WHAT IS REQUIRED
Of the records below, reproduce only the span that opens with the line containing "flowchart TD" and closes with the last line.
═════ SOURCE MATERIAL
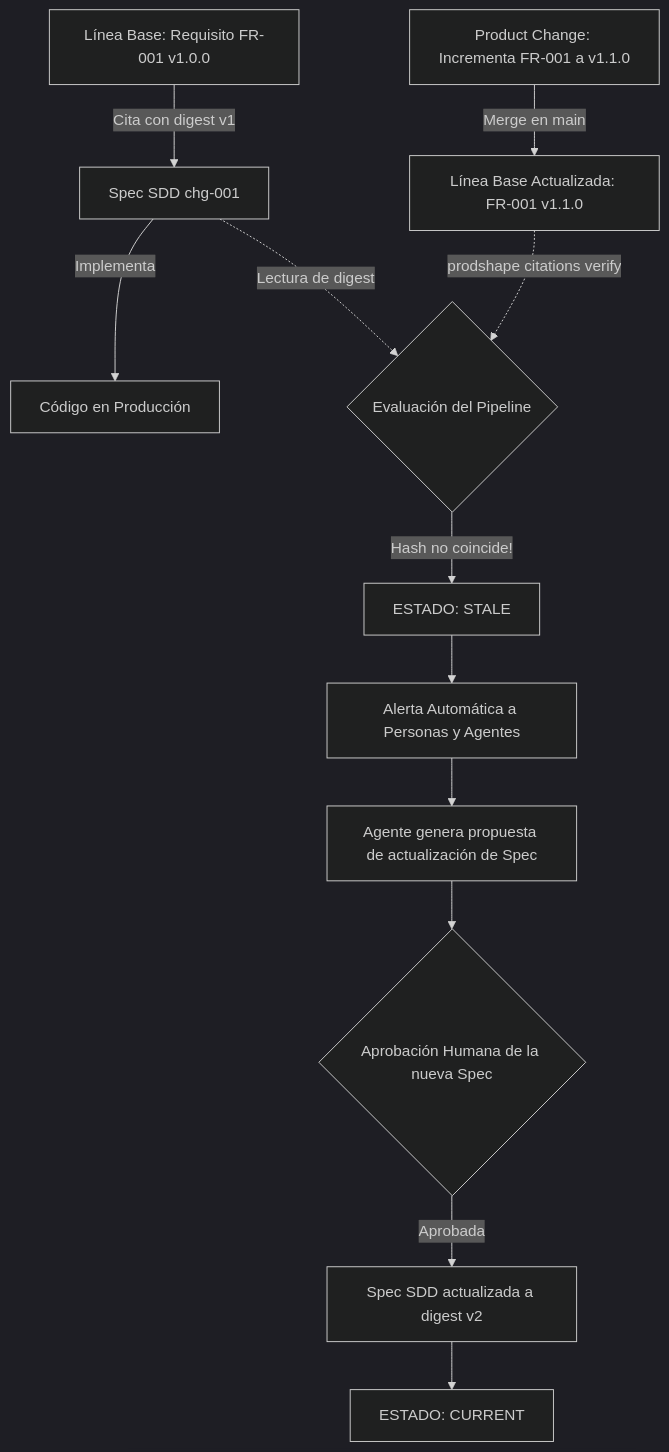
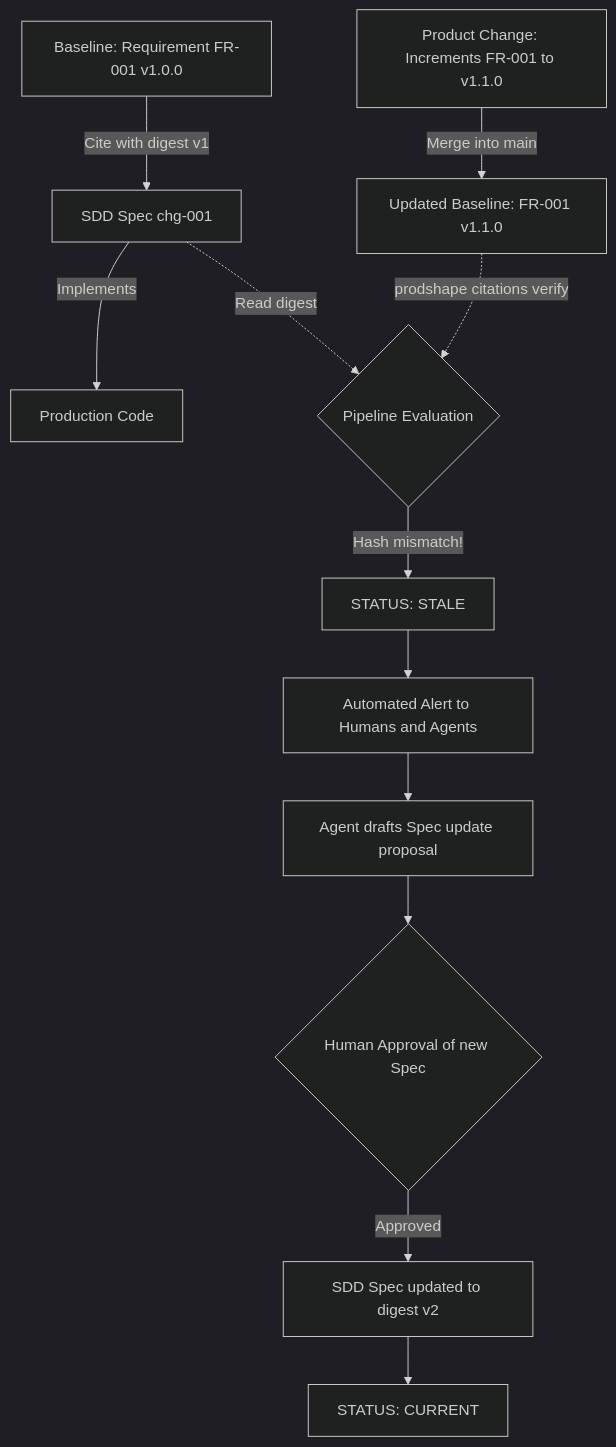
The diagram in process/08_citation_contract_and_drift.md (altromon/AI-SDLC), drawn with Mermaid (dark theme) before and after one commit. The commit also changed other lines of this file and 125 other files, not shown here.

````diff
--- a/process/08_citation_contract_and_drift.md
+++ b/process/08_citation_contract_and_drift.md
@@ -111,17 +111,17 @@
 ```mermaid
 flowchart TD
-    A[Línea Base: Requisito FR-001 v1.0.0] -->|Cita con digest v1| B[Spec SDD chg-001]
-    B -->|Implementa| C[Código en Producción]
+    A["Baseline: Requirement FR-001 v1.0.0"] -->|"Cite with digest v1"| B["SDD Spec chg-001"]
+    B -->|"Implements"| C["Production Code"]
 
-    D[Product Change: Incrementa FR-001 a v1.1.0] -->|Merge en main| E[Línea Base Actualizada: FR-001 v1.1.0]
+    D["Product Change: Increments FR-001 to v1.1.0"] -->|"Merge into main"| E["Updated Baseline: FR-001 v1.1.0"]
 
-    E -.->|prodshape citations verify| F{Evaluación del Pipeline}
-    B -.->|Lectura de digest| F
+    E -.->|"prodshape citations verify"| F{"Pipeline Evaluation"}
+    B -.->|"Read digest"| F
 
-    F -->|Hash no coincide!| G[ESTADO: STALE]
-    G --> H[Alerta Automática a Personas y Agentes]
-    H --> I[Agente genera propuesta de actualización de Spec]
-    I --> J{Aprobación Humana de la nueva Spec}
-    J -->|Aprobada| K[Spec SDD actualizada a digest v2]
-    K --> L[ESTADO: CURRENT]
+    F -->|"Hash mismatch!"| G["STATUS: STALE"]
+    G --> H["Automated Alert to Humans and Agents"]
+    H --> I["Agent drafts Spec update proposal"]
+    I --> J{"Human Approval of new Spec"}
+    J -->|"Approved"| K["SDD Spec updated to digest v2"]
+    K --> L["STATUS: CURRENT"]
 ```
````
══════════
THE COMPLETED TASK
 flowchart TD
-    A[Línea Base: Requisito FR-001 v1.0.0] -->|Cita con digest v1| B[Spec SDD chg-001]
-    B -->|Implementa| C[Código en Producción]
+    A["Baseline: Requirement FR-001 v1.0.0"] -->|"Cite with digest v1"| B["SDD Spec chg-001"]
+    B -->|"Implements"| C["Production Code"]
 
-    D[Product Change: Incrementa FR-001 a v1.1.0] -->|Merge en main| E[Línea Base Actualizada: FR-001 v1.1.0]
+    D["Product Change: Increments FR-001 to v1.1.0"] -->|"Merge into main"| E["Updated Baseline: FR-001 v1.1.0"]
 
-    E -.->|prodshape citations verify| F{Evaluación del Pipeline}
-    B -.->|Lectura de digest| F
+    E -.->|"prodshape citations verify"| F{"Pipeline Evaluation"}
+    B -.->|"Read digest"| F
 
-    F -->|Hash no coincide!| G[ESTADO: STALE]
-    G --> H[Alerta Automática a Personas y Agentes]
-    H --> I[Agente genera propuesta de actualización de Spec]
-    I --> J{Aprobación Humana de la nueva Spec}
-    J -->|Aprobada| K[Spec SDD actualizada a digest v2]
-    K --> L[ESTADO: CURRENT]
+    F -->|"Hash mismatch!"| G["STATUS: STALE"]
+    G --> H["Automated Alert to Humans and Agents"]
+    H --> I["Agent drafts Spec update proposal"]
+    I --> J{"Human Approval of new Spec"}
+    J -->|"Approved"| K["SDD Spec updated to digest v2"]
+    K --> L["STATUS: CURRENT"]
 ```
````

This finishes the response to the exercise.